Many of the filter opponents have focused on the many technical flaws in the plan, or its worrying implications for free speech. This has led to the perception that opponents of the plan put internet freedom or technological costs ahead of the welfare of children, as if opponents are all ideologues and childless nerds. Ill-informed filtering proponents have branded organisations like Electronic Frontiers Australia “extreme cyber-libertarians” and implied they oppose filtering because it seeks to impose a restrictive sexual morality on the country. The real question is not “should we do something about child abuse material” or “is protecting children worth the trouble?” but “will filtering actually protect children?” Since we are, in fact, all on the same side when it comes to protecting kids, let’s examine the proposal from a child-welfare perspective. (more…)

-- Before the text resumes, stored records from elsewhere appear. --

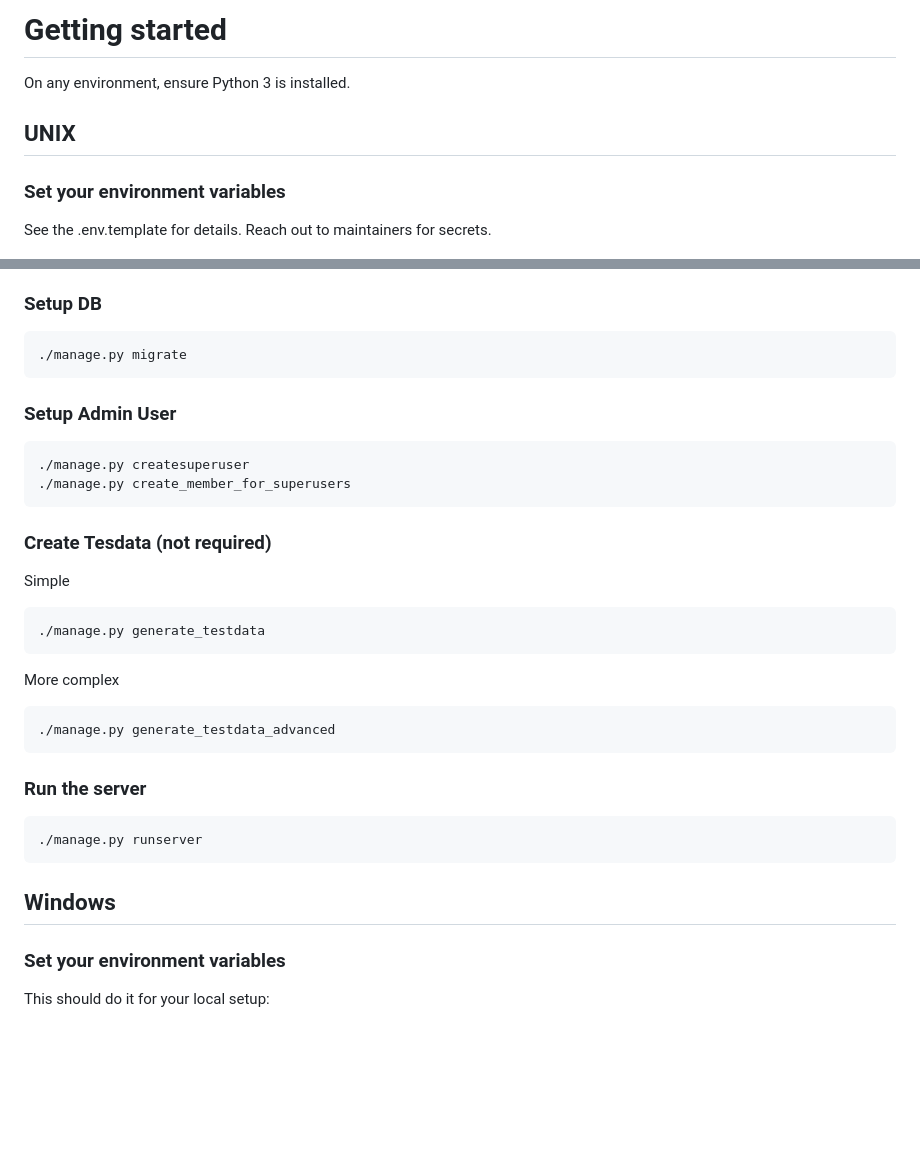
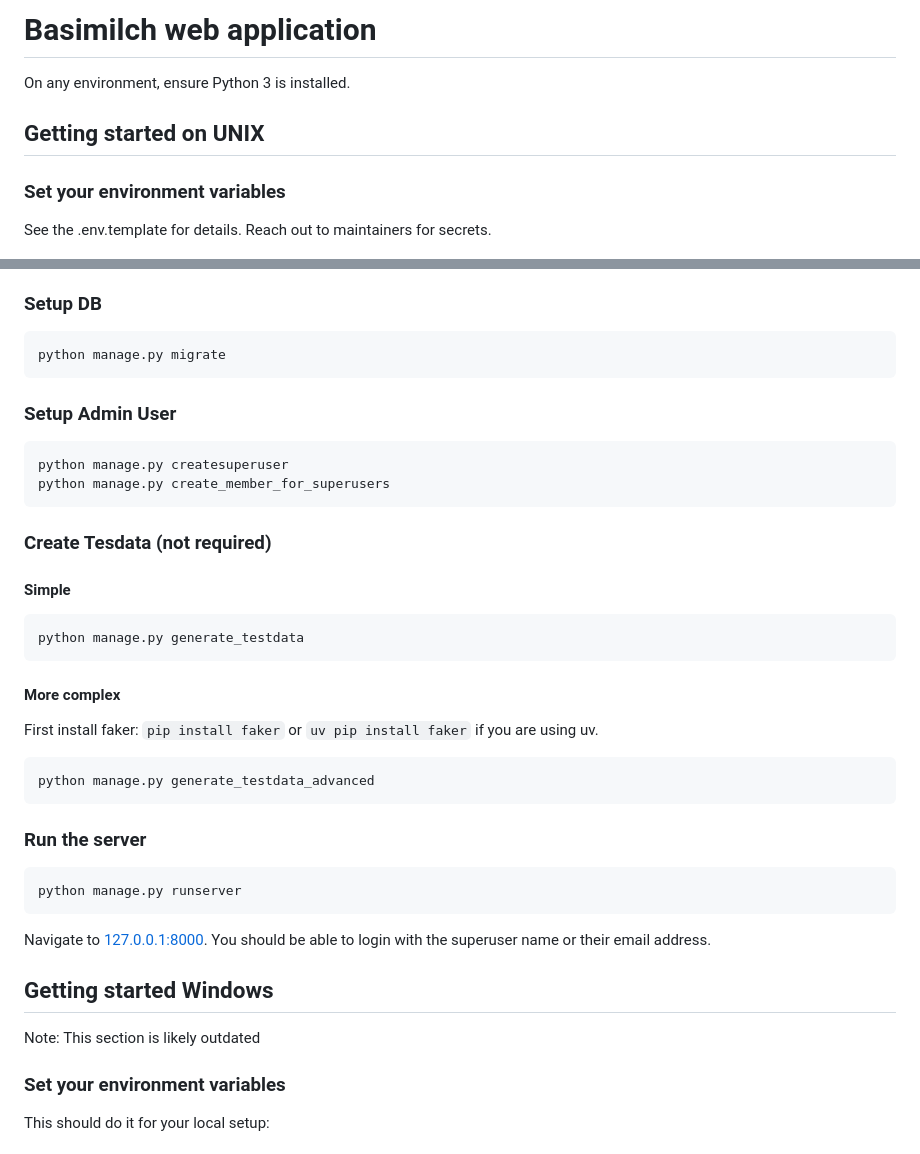
Before and after one commit to mybasimilch/basimilch, a Markdown page: README.md, 2 parts joined by grey strips. GitHub-like rendering; blank space fills up the shorter version.

Commit message:
general update to README

```diff
--- a/README.md
+++ b/README.md
@@ -1,8 +1,8 @@
-# Getting started
+# Basimilch web application
 
 On any environment, ensure Python 3 is installed.
 
-## UNIX
+## Getting started on UNIX
 
 ### Set your environment variables
 
@@ -28,28 +28,34 @@ Note: First install uv
 
 ### Setup DB
 
-    ./manage.py migrate
+    python manage.py migrate
 
 ### Setup Admin User
 
-    ./manage.py createsuperuser
-    ./manage.py create_member_for_superusers
+    python manage.py createsuperuser
+    python manage.py create_member_for_superusers
 
 ### Create Tesdata (not required)
 
-Simple
+#### Simple
 
-    ./manage.py generate_testdata
+    python manage.py generate_testdata
 
-More complex
+#### More complex
 
-    ./manage.py generate_testdata_advanced
+First install faker: `pip install faker` or `uv pip install faker` if you are using uv.
+
+    python manage.py generate_testdata_advanced
 
 ### Run the server
 
-    ./manage.py runserver
+    python manage.py runserver
 
-## Windows
+Navigate to [127.0.0.1:8000](127.0.0.1:8000). You should be able to login with the superuser name or their email address.
+
+## Getting started Windows
+
+Note: This section is likely outdated
 
 ### Set your environment variables
 
```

It’s when they stop talking about you, that’s when you’ve got to worry. Or so the old saying goes. Perhaps, then, we at Electronic Frontiers Australia should be gratified that filter-backers such as Clive Hamilton still hold up EFA as the epitome of “extreme cyber-libertarianism”, a gang of internet anarchists who don’t care what happens to children as long as Government keeps its hands off our Internet.
While we do appreciate the mention, as ever, it’s a bit dismaying that such misrepresentations still find their way into print. EFA’s objections to filter are well known; it’s an ill-defined policy mess, it won’t deliver for kids, it won’t aid law-enforcement, it’s overly secretive, and technical problems abound. In fact, just about the only argument we haven’t made is that filtering is a bad idea from a purely libertarian perspective. (more…)